Under the new legislation, cannabis smoke is a “public nuisance,” allowing anyone who is annoyed by the smell of cannabis smoke to report the culprit, who could go to jail for up to three months if found guilty.
As of June 9, all parts of cannabis and cannabis plants – including leaves, bark, body, fibers, branches, roots, seeds, and inflorescences – will be removed from the category 5 drug list, essentially decriminalizing marijuana possession in Thailand. However, extracts containing more than 0.2 percent THC, or tetrahydrocannabinol, are still a Category 5 drug.
As of June 9, residents of Thailand will be able to legally grow as much cannabis and cannabis in their homes as they want without asking for permission. The only requirement is registration through the “Plook Ganja” mobile app, which is not yet available in the app store. It is not yet clear whether the app will be for Thai citizens only, or whether foreigners living in the kingdom will also be allowed to grow cannabis.
Earlier, Health Minister Anutin Charnvirakul promised to distribute one million cannabis plants free of charge to the Thai population. However, the law states that home-grown cannabis plants and any extracts from them must have a THC content of less than 0.2%. THC is the psychoactive component of marijuana, which is what gets you high.
If the Secretary of Health fulfills his promise, it will either be male plants, which cannot produce flowers with high THC content, or cannabis plants, which do not contain THC. Hemp will only contain CBD – cannabidiol – a component that has medicinal properties but no psychoactive effects. So if you grow cannabis strictly according to the law, you’re definitely not getting high from your grow bed.
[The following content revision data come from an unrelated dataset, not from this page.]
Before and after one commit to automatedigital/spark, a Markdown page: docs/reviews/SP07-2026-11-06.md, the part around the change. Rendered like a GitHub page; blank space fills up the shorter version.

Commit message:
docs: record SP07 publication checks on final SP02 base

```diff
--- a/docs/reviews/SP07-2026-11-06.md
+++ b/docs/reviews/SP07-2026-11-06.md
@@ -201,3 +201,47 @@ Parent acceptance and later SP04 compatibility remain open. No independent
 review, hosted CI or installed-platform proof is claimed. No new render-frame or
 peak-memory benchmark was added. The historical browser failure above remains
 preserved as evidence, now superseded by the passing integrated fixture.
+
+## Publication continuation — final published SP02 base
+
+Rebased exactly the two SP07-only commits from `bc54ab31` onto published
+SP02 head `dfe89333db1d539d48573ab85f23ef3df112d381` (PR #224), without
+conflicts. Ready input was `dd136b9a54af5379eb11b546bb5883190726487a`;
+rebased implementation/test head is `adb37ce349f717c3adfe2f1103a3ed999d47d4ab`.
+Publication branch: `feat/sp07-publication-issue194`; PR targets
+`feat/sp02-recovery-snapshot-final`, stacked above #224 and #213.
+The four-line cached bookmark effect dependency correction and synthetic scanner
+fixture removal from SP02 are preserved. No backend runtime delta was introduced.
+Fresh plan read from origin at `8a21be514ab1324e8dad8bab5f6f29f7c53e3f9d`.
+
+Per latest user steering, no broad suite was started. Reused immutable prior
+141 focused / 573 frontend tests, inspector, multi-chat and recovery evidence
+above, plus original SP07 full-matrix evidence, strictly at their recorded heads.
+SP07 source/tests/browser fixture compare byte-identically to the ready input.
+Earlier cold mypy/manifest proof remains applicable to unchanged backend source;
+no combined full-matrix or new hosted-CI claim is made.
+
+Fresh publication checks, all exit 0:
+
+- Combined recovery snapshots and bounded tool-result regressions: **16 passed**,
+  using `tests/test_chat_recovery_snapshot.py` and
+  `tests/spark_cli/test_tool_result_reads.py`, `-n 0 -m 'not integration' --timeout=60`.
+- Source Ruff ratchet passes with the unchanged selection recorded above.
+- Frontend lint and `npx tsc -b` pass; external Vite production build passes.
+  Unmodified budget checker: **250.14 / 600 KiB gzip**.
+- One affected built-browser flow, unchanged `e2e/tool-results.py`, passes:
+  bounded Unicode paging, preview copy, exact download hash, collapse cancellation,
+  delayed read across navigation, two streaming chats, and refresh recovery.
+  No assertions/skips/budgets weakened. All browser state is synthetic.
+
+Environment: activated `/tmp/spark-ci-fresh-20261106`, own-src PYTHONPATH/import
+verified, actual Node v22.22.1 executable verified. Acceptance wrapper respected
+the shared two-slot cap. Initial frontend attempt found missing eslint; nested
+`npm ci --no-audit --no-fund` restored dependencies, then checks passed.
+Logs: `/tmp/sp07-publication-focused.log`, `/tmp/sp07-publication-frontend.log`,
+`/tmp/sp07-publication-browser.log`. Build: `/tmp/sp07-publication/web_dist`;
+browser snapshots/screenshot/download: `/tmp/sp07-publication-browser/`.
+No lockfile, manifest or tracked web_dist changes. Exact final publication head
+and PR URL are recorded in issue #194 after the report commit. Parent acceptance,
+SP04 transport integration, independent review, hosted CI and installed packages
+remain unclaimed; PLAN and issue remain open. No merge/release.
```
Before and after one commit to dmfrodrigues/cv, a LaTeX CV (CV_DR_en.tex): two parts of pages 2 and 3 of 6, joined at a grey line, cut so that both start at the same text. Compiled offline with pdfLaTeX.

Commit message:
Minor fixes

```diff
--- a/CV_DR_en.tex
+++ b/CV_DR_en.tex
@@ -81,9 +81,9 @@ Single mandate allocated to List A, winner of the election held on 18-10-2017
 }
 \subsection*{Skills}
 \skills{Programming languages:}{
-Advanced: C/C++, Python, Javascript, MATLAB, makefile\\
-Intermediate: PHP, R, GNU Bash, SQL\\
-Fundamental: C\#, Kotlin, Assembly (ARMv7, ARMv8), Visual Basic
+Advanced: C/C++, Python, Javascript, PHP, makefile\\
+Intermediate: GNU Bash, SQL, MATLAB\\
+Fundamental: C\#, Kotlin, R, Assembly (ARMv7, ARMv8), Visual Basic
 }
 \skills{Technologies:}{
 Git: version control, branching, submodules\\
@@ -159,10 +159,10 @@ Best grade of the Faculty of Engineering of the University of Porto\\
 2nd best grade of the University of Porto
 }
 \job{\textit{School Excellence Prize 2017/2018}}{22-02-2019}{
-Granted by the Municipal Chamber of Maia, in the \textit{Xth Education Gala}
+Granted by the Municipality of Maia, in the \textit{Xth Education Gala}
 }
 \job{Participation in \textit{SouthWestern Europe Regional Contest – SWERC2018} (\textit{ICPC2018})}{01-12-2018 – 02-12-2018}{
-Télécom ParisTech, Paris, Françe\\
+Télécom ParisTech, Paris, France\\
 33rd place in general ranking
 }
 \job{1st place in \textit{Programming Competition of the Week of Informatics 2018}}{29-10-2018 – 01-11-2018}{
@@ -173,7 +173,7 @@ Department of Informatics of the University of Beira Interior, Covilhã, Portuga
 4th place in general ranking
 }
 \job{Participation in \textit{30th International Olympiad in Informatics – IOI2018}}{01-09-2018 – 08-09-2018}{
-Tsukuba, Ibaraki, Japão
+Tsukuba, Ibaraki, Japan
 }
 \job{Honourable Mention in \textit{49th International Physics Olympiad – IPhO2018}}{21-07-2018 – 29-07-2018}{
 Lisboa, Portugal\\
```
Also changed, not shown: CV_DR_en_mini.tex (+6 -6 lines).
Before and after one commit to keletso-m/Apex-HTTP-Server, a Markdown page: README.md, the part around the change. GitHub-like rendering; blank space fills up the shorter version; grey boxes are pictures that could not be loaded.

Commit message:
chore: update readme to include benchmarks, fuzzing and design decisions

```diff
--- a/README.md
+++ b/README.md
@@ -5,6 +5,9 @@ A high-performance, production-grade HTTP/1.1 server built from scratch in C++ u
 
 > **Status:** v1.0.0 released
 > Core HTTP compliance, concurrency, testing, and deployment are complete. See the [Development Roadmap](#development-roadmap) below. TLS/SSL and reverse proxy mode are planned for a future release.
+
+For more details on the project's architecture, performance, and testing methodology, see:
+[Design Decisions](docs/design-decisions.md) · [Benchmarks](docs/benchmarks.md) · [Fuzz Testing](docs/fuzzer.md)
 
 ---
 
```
Cannabis is a highly profitable crop, and the quasi-decriminalization of the plant in Thailand is aimed at developing the medical tourism industry and benefiting the country’s economy, not turning the kingdom into the next Amsterdam. The Thai government is working on a “Cannabis and Hemp Law” which will contain all the necessary details about the cultivation and commercialization of the crop.
For now, “cannabis” is still illegal in Thailand.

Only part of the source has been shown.